The very first thing a person must do is to never approach an unfamiliar Dog as if one already has a relationship with him or her. Dogs have a different culture, so to speak, and the rules of the pack and establishment of power hierarchies are still important (in our house’s case, my mother is the undisputed alpha female – after all, she is the one who cares for all our canine family members).

If you know one of the Dog’s family members, then half your problems are solved; if they see that you are “one of the pack,” then you will eventually be welcomed as another family member, if not immediately so.

However, if you do not know who the owner is or, worse, the unfamiliar Dog is from the streets, then one should be incredibly careful.


So, let’s say that you already have become a familiar presence to the once-unfamiliar Dog. This still doesn’t mean that he or she trusts you. But curiosity will usually win, and the soon-to-be canine family member will try to find out who you are.

At this point, many things depend on the Dog’s temperament. In my experience (reinforced by visits to the animal bite clinic), if you at all feel any doubt, it’s a good idea to slowly move away until you feel safe enough to walk quickly out of range.

It is important to remember that not all canine citizens will be friendly; some will be downright hostile, no matter what.

But on the occasion that one does come forward with curiosity, it’s fine to slowly extend a hand. Do remember, though, not to extend your fingers; keep your hand in a fist. And if you do extend your arm, do not hyper-extend. Some Dogs have a habit of mouthing or nipping out of excitement or curiosity, and fingers can be easily wounded when such activities happen.

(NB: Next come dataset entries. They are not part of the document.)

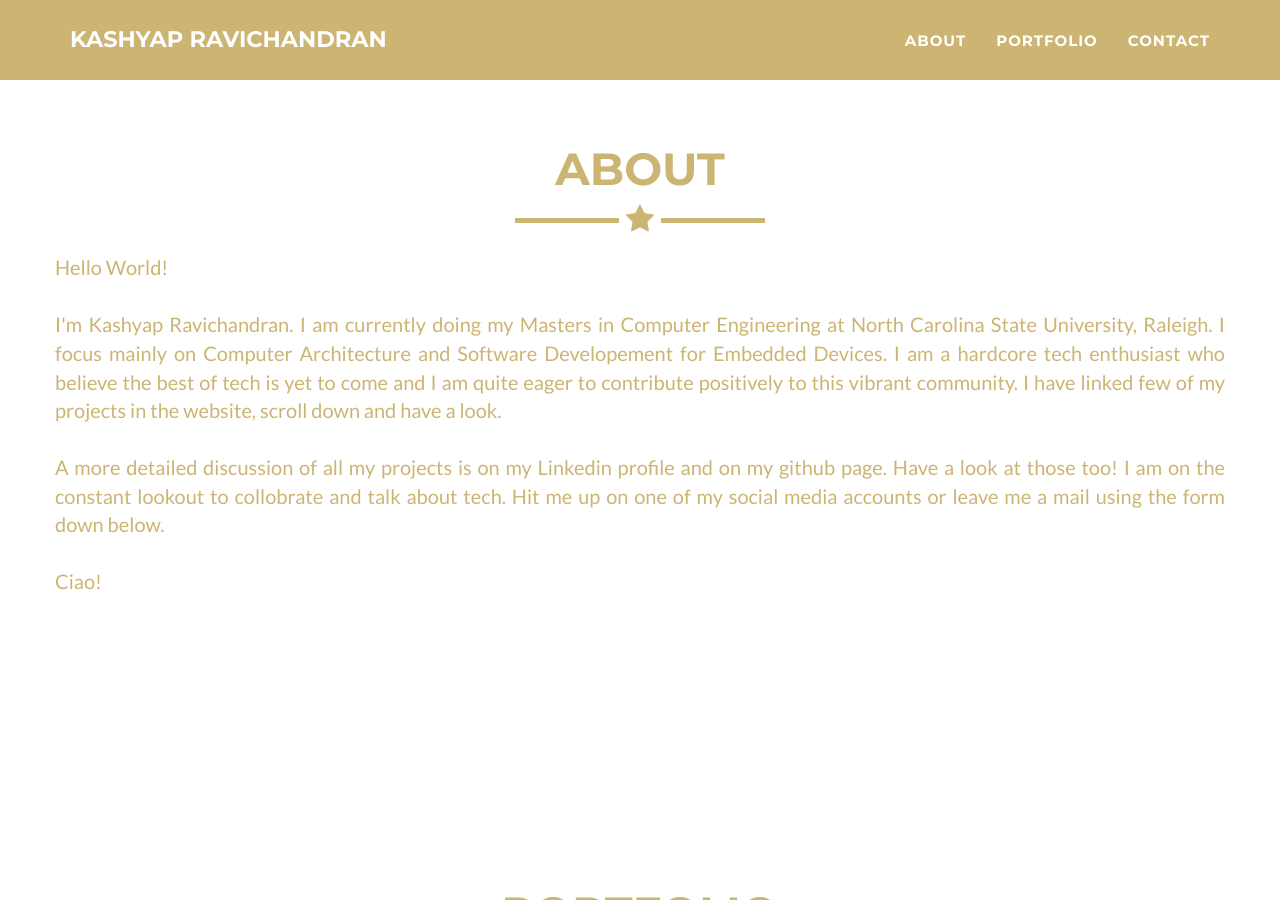
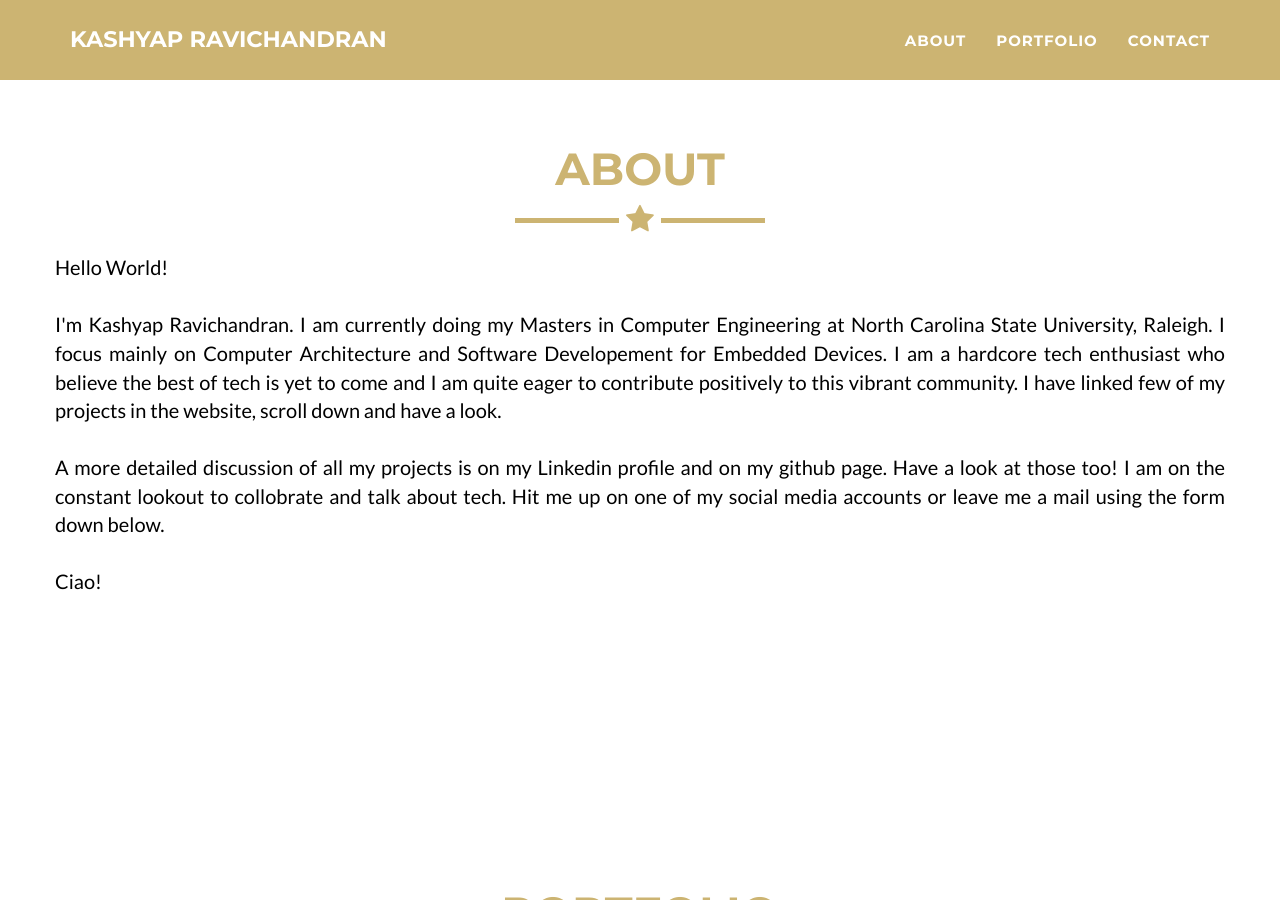
Before and after one commit to kashyapravichandran/kashyapravichandran.github.io, a Jekyll site: the page built from _posts/2014-07-18-project-1.markdown, in a window 1280 px wide and 900 px high, scrolled down 891 px. Built offline with Jekyll 4.4.1, drawn with Linux system fonts in a browser that asks for light colours.

Commit message:
color text

```diff
--- a/_includes/about.html
+++ b/_includes/about.html
@@ -9,7 +9,7 @@
             </div>
             <div class="row">
                 <div>
-                    <p align="justify"> Hello World! <br><br>
+                    <p align="justify" style="color:black;"> Hello World! <br><br>
                     I'm Kashyap Ravichandran. I am currently doing my Masters in Computer Engineering at North Carolina State University, Raleigh. I focus mainly on Computer Architecture and Software Developement for Embedded Devices. I am a hardcore tech enthusiast who believe the best of tech is yet to come and I am quite eager to contribute positively to this vibrant community. I have linked few of my projects in the website, scroll down and have a look. <br><br>
 
                     A more detailed discussion of all my projects is on my Linkedin profile and on my github page. Have a look at those too! I am on the constant lookout to collobrate and talk about tech. Hit me up on one of my social media accounts or leave me a mail using the form down below. <br><br>
```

Depending on the level of training or experience being around humans, some Dogs have no problem being hugged, for example, while others will become aggressive if one does more than a pat on the head. It’s a good idea to ask one of the Dog’s family members about where your new furry friend prefers to be touched.

After a while, it should be okay to interact more with the Dog, but be cautious, even if one of the Dog’s family members is supervising your interaction.


Once you have befriended a once- unfamiliar Dog, you should also consider that there is such a thing as too much interaction. Some Dogs can easily become hyperactive when attention is given to them, and they may end up engaging their new friend in a bit of rough play. It’s like how puppies have mock fights.

Aside from the concerns about mouthing and nipping, if you have a large Dog becoming excited, that rough play can leave one disheveled, or even with minor scratches and bruises. It’s best to keep calm and set up boundaries even then.


What about kneeling down to meet an unfamiliar Dog eye to eye, or bending down to greet them?

I’ve seen friendly but untrained or hyperstimulated Dogs accidentally wound people’s faces with mouthing actions, so I usually make sure
to keep my face away from possible lunges when it comes to unfamiliar Dogs.

Same with trying to hug unfamiliar Dogs – if I have issues with strangers hugging me suddenly, I can only imagine how that can make unfamiliar Dogs afraid or defensive.


In my experience, befriending an unfamiliar Dog is a gamble: The less you know about them, the more you put yourself at risk of being injured.

My personal philosophy about befriending unfamiliar Dogs is this: Unless I will be interacting with the Dog and his or her family (for example, one family member is a friend of mine) many times, I will admire only from afar, as the term goes. While the opportunity to have a new furry friend can be very rewarding, one should be careful about being too friendly.